Research Shows Four Main Reasons Why Blockchain Can’t Help Election Process

October 19, 2018, researchers from The Initiative for Cryptocurrencies and Contracts (IC3), based out of Jacobs Technion-Cornell Institute at Cornell Tech in NYC, and comprised of faculty members from Cornell University, Cornell Tech, EPFL, ETH Zurich, UC Berkeley, University College London, UIUC and the Technion, recently published a report concerning blockchain lack of ability to guarantee security and transparency governing an entire electoral process. The report actually makes that claim that blockchain could inhibit if not disrupt issues challenging the electoral process.

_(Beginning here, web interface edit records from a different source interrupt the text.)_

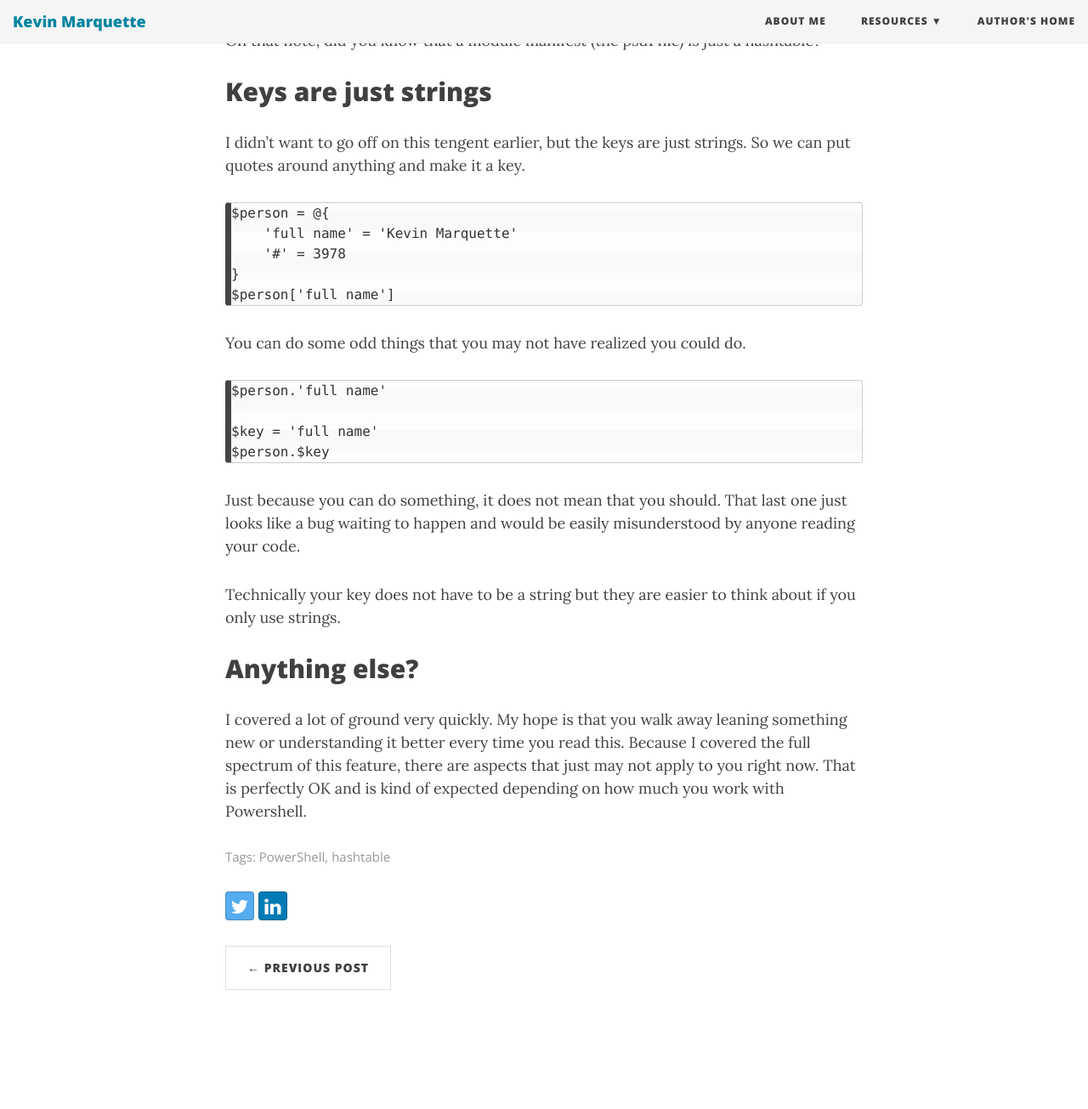
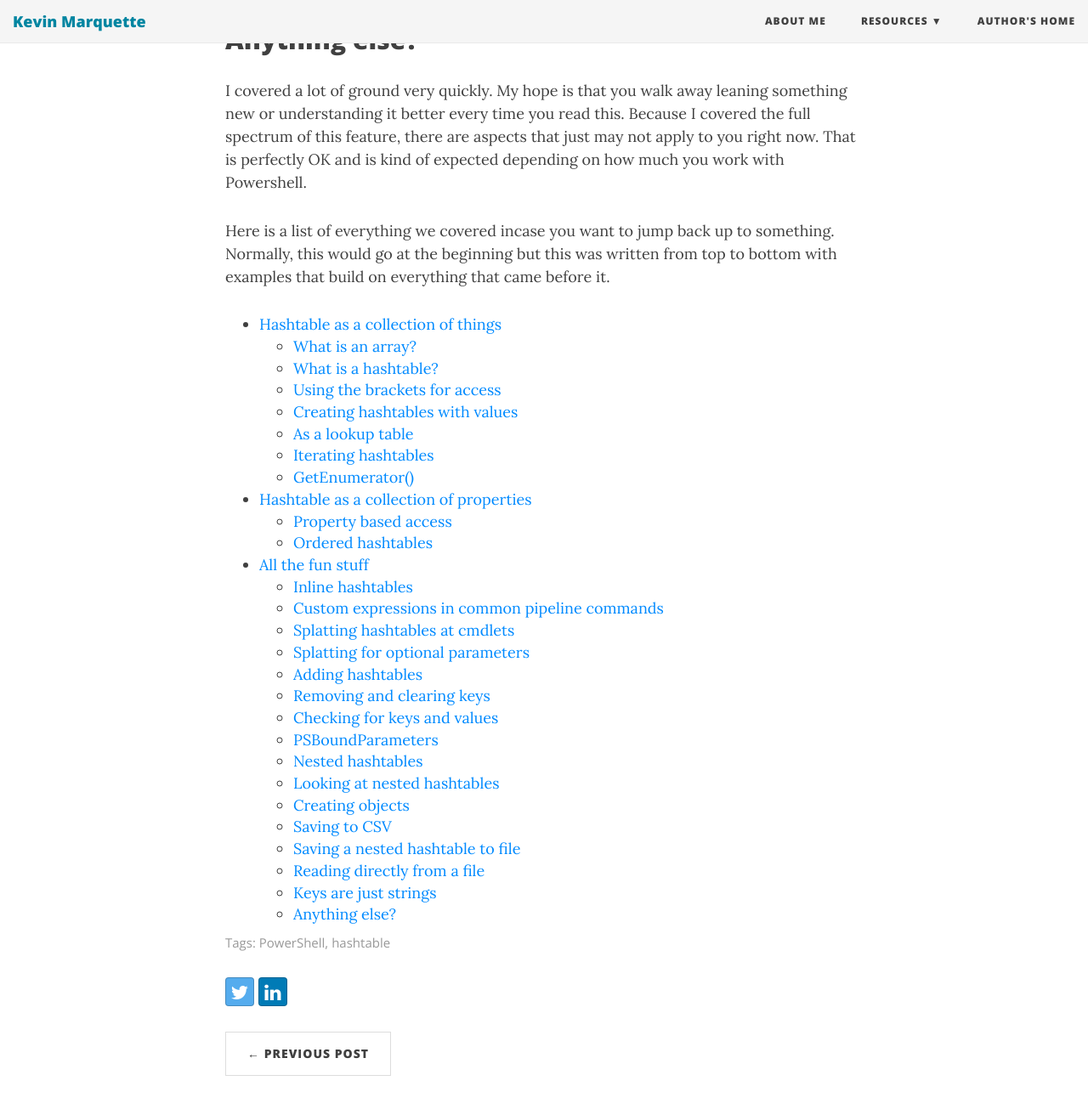
Before and after one commit to KevinMarquette/kevinmarquette.github.io, a Jekyll site: the page built from _posts/2016-11-06-powershell-hashtable-everything-you-wanted-to-know-about.md, in a window 1280 px wide and 1400 px high, scrolled down 15997 px. Shown: the top 1305 px of the window at 85% size. Built offline with Jekyll 4.4.1, drawn with Linux system fonts in a browser that asks for light colours; nearby versions of some CDN libraries; a script that is not in the unit is left out; some of the changed text lies outside the part shown.

Commit message:
moved TOC to bottom

```diff
--- a/_posts/2016-11-06-powershell-hashtable-everything-you-wanted-to-know-about.md
+++ b/_posts/2016-11-06-powershell-hashtable-everything-you-wanted-to-know-about.md
@@ -6,9 +6,6 @@ tags: [PowerShell, hashtable]
 ---
 
 I want to take a step back and talk about [hashtables](https://technet.microsoft.com/en-us/library/hh847780.aspx). I use these all the time now. I was teaching someone about them after our user group meeting last night and I realized I had the same confusion about them at first that he had. Hashtables are really important in Powershell so it is good to have a solid understanding of them.
-
-* TOC
-{:toc}
 
 # Hashtable as a collection of things
 I want you to first see a Hashtable as a collection in the traditional definition of a hashtable. This gives you a fundamental understadning of how they work when they get used for more advanced stuff later. Skipping this understanding is often a source of confusion.
@@ -458,3 +455,8 @@ Technically your key does not have to be a string but they are easier to think a
 
 ## Anything else?
 I covered a lot of ground very quickly. My hope is that you walk away leaning something new or understanding it better every time you read this. Because I covered the full spectrum of this feature, there are aspects that just may not apply to you right now. That is perfectly OK and is kind of expected depending on how much you work with Powershell.
+
+Here is a list of everything we covered incase you want to jump back up to something. Normally, this would go at the beginning but this was written from top to bottom with examples that build on everything that came before it.
+
+* TOC
+{:toc}
```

The IC3 researchers who published the report,  Ari Juels, Ittay Eyal and Oded told Business Insider that there are four main concerns about introducing blockchain technology in to the election process.

The first and the second are relatively easy to see, as they concern the system being reliant on an internet and digital system. The first being that technology can fail, and be manipulated. The second is that internet blackouts could stop voters from being able to access the systems.

The third issue is that the voting system on the blockchain is dependant on other computer devices and while the ledger is immutable, the devices joining a chain can be manipulated beforehand. There are also stipulations that developers are not to make their code public, leaving them without a third-party oversight for security.

The fourth and final issue addressed by the IC3, is that safeguards in place concerning voter fraud through bribes will become much more accessible due to people being bribed with anonymous cryptocurrency .